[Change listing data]
────────────────────

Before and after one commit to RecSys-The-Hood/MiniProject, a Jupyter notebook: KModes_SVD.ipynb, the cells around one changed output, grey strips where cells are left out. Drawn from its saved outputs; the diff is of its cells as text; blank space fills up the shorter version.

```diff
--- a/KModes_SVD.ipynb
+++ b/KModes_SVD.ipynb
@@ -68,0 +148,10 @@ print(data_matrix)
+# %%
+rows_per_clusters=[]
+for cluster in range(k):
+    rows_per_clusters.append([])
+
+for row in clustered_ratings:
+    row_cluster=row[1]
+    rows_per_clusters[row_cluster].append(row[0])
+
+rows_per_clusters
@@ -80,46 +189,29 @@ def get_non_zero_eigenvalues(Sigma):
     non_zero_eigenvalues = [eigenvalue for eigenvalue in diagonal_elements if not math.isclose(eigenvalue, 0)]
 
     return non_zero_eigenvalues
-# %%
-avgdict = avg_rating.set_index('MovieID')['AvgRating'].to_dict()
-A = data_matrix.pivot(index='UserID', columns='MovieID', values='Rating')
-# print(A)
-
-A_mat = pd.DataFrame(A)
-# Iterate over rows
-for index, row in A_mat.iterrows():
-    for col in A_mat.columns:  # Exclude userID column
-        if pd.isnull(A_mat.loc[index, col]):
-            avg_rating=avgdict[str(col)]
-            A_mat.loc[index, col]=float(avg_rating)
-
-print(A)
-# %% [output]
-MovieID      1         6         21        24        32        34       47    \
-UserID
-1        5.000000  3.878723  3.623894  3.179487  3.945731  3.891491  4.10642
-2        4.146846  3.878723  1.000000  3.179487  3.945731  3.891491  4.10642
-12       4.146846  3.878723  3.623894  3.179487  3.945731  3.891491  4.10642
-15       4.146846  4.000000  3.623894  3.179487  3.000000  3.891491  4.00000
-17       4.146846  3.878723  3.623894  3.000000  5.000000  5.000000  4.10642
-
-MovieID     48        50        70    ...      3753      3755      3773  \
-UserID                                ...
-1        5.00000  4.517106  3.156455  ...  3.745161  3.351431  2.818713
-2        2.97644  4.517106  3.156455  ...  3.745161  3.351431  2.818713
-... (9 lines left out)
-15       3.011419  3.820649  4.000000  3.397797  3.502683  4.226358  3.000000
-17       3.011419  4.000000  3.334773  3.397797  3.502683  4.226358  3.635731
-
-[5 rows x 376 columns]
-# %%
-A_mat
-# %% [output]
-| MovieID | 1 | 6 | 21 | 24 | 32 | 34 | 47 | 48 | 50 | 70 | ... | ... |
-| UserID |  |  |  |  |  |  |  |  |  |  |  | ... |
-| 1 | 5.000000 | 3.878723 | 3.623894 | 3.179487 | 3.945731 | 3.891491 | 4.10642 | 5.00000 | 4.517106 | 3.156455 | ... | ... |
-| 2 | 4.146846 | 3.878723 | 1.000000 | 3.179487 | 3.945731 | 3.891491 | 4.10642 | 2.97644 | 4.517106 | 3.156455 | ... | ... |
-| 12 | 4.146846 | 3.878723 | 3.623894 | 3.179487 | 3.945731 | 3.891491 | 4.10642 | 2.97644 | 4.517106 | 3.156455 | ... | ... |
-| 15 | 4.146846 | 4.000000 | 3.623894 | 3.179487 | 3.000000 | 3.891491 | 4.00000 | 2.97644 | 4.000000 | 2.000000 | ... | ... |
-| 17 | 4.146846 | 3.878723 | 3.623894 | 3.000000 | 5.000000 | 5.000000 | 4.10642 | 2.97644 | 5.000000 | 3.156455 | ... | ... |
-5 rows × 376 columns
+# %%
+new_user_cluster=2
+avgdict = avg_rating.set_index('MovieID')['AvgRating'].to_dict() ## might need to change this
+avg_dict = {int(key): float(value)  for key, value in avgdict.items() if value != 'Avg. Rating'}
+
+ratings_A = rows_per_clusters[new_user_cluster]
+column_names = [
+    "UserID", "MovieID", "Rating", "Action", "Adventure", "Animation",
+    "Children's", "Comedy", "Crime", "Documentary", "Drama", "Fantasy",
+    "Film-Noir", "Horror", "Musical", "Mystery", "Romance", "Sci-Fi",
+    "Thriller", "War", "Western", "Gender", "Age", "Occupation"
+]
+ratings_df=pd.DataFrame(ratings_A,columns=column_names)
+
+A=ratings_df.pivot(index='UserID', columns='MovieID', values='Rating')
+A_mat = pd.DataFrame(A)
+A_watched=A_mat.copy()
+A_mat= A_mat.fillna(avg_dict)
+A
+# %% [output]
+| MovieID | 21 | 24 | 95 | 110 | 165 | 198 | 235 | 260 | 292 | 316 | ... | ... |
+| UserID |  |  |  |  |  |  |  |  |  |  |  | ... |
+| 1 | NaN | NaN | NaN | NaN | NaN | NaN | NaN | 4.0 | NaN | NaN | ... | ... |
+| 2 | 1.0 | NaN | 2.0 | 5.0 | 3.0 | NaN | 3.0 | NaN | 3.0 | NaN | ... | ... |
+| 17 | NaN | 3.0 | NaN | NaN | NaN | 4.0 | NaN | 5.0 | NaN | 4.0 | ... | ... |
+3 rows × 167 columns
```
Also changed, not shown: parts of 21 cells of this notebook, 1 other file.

────────────────────

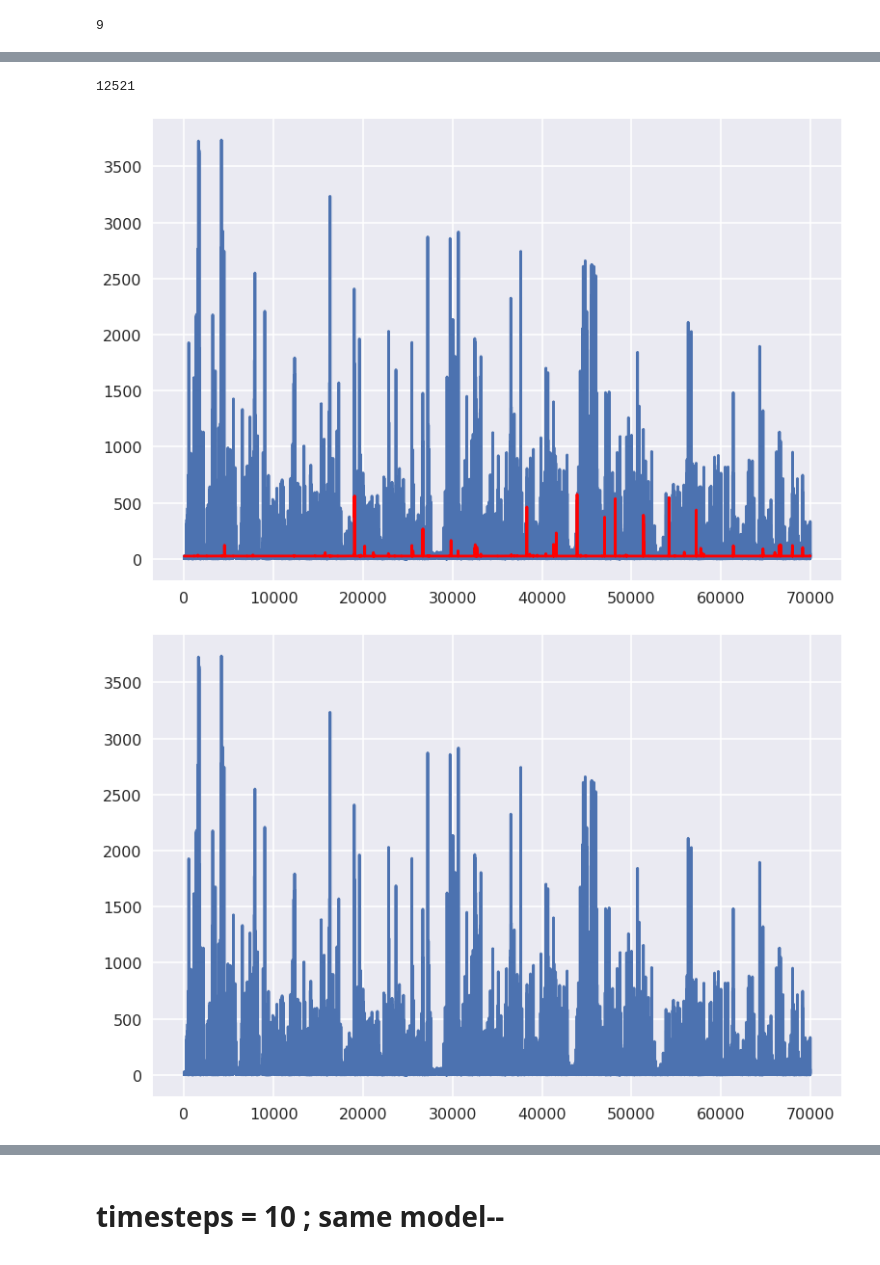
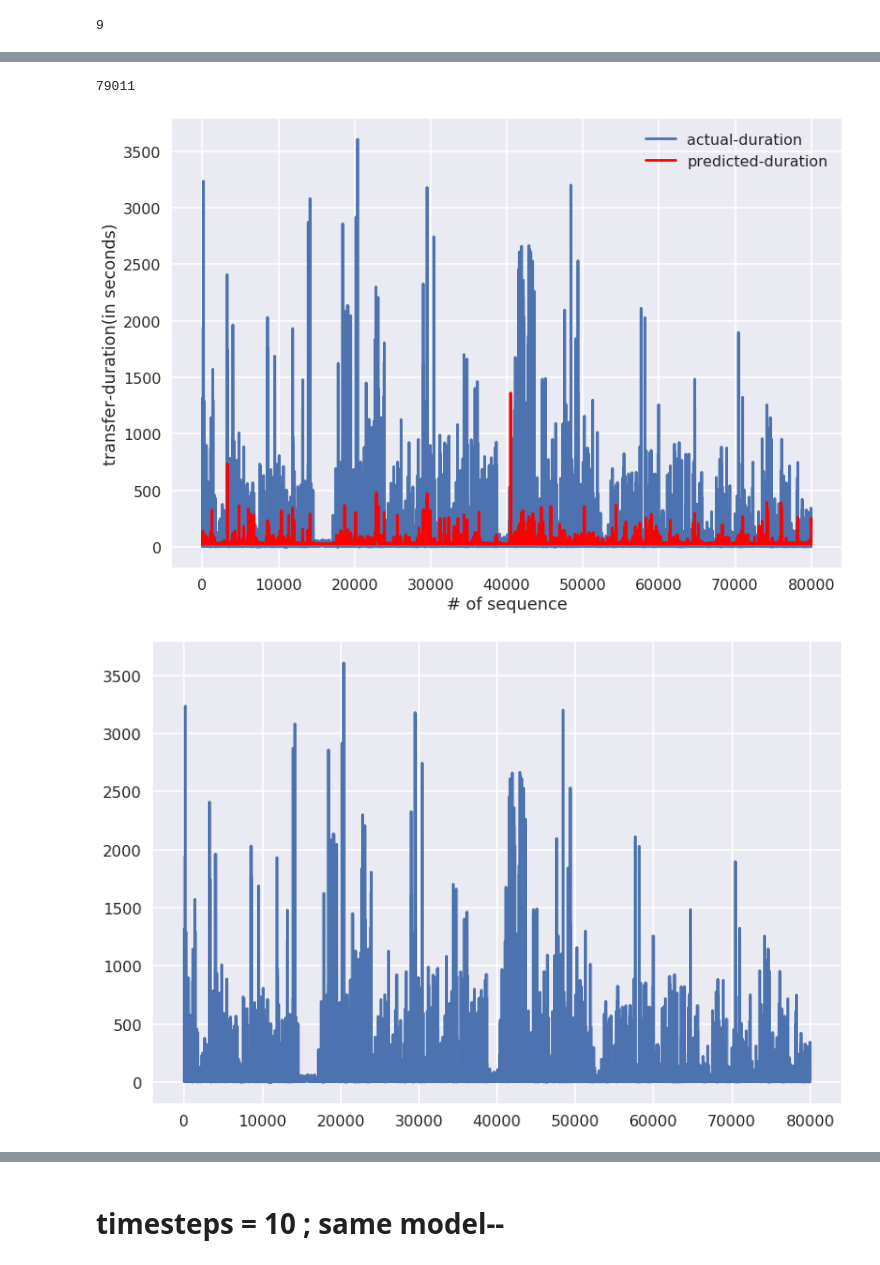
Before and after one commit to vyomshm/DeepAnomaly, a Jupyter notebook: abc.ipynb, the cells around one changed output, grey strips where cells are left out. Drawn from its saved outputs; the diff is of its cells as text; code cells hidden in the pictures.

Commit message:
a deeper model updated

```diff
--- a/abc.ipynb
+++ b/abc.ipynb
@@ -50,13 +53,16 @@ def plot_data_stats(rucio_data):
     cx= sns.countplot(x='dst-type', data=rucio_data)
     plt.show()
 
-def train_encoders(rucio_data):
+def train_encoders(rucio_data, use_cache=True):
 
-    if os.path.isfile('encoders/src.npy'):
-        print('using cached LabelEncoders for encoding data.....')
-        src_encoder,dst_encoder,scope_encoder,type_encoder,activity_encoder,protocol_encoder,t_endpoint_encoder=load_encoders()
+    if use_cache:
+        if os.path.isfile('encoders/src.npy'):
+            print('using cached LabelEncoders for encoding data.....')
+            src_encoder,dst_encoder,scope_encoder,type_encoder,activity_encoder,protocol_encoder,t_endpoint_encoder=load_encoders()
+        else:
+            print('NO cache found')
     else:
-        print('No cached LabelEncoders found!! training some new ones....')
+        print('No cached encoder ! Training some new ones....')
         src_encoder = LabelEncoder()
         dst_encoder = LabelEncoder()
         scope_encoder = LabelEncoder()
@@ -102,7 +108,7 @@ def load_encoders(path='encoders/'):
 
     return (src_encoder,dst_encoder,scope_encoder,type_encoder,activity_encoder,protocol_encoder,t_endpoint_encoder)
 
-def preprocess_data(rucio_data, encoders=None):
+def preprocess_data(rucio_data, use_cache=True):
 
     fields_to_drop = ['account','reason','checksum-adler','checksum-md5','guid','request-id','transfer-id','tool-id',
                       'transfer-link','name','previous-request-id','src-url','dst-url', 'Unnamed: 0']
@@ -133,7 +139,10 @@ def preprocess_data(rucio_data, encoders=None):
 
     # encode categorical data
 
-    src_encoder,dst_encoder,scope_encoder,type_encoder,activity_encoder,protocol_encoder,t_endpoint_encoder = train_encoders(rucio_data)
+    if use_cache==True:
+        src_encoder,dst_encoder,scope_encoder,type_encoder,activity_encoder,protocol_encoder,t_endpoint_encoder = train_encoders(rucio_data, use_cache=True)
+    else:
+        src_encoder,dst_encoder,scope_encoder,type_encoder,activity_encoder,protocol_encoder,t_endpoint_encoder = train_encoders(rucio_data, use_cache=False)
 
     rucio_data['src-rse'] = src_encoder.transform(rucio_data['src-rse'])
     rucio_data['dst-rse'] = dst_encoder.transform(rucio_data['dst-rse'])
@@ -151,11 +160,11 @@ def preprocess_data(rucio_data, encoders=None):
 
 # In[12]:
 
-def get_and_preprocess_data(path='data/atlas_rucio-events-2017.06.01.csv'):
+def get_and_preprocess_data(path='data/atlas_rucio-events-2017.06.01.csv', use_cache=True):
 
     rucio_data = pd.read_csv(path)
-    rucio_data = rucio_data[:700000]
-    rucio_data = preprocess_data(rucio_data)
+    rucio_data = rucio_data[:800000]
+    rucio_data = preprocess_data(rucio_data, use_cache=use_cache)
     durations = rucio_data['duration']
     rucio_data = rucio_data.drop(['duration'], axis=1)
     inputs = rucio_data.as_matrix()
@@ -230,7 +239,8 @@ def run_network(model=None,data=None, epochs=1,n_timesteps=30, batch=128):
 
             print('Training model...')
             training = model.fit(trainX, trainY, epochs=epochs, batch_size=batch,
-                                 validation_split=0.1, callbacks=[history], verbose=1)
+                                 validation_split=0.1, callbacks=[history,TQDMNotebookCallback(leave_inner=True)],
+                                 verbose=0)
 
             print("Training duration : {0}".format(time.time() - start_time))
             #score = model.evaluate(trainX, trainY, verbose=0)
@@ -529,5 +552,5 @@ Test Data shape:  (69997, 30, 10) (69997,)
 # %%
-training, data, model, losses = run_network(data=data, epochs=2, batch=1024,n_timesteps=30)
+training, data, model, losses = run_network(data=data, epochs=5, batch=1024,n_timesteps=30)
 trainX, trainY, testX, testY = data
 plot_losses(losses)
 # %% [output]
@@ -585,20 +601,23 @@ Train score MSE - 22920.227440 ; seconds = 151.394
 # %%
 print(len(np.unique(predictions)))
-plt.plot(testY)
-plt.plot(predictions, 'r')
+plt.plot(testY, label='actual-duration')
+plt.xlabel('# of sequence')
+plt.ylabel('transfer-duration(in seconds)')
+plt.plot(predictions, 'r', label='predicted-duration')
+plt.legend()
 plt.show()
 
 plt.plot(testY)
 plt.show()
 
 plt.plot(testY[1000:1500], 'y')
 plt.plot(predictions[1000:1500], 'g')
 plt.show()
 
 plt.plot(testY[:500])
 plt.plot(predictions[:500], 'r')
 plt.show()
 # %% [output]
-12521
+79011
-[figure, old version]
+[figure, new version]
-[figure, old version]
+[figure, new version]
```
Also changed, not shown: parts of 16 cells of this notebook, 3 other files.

────────────────────

### YOUR OBJECTIVE
Read through the entries above, and wherever a line holds the string "transfer", copy it.

### ANSWER BOX
     fields_to_drop = ['account','reason','checksum-adler','checksum-md5','guid','request-id','transfer-id','tool-id',
                       'transfer-link','name','previous-request-id','src-url','dst-url', 'Unnamed: 0']
+plt.ylabel('transfer-duration(in seconds)')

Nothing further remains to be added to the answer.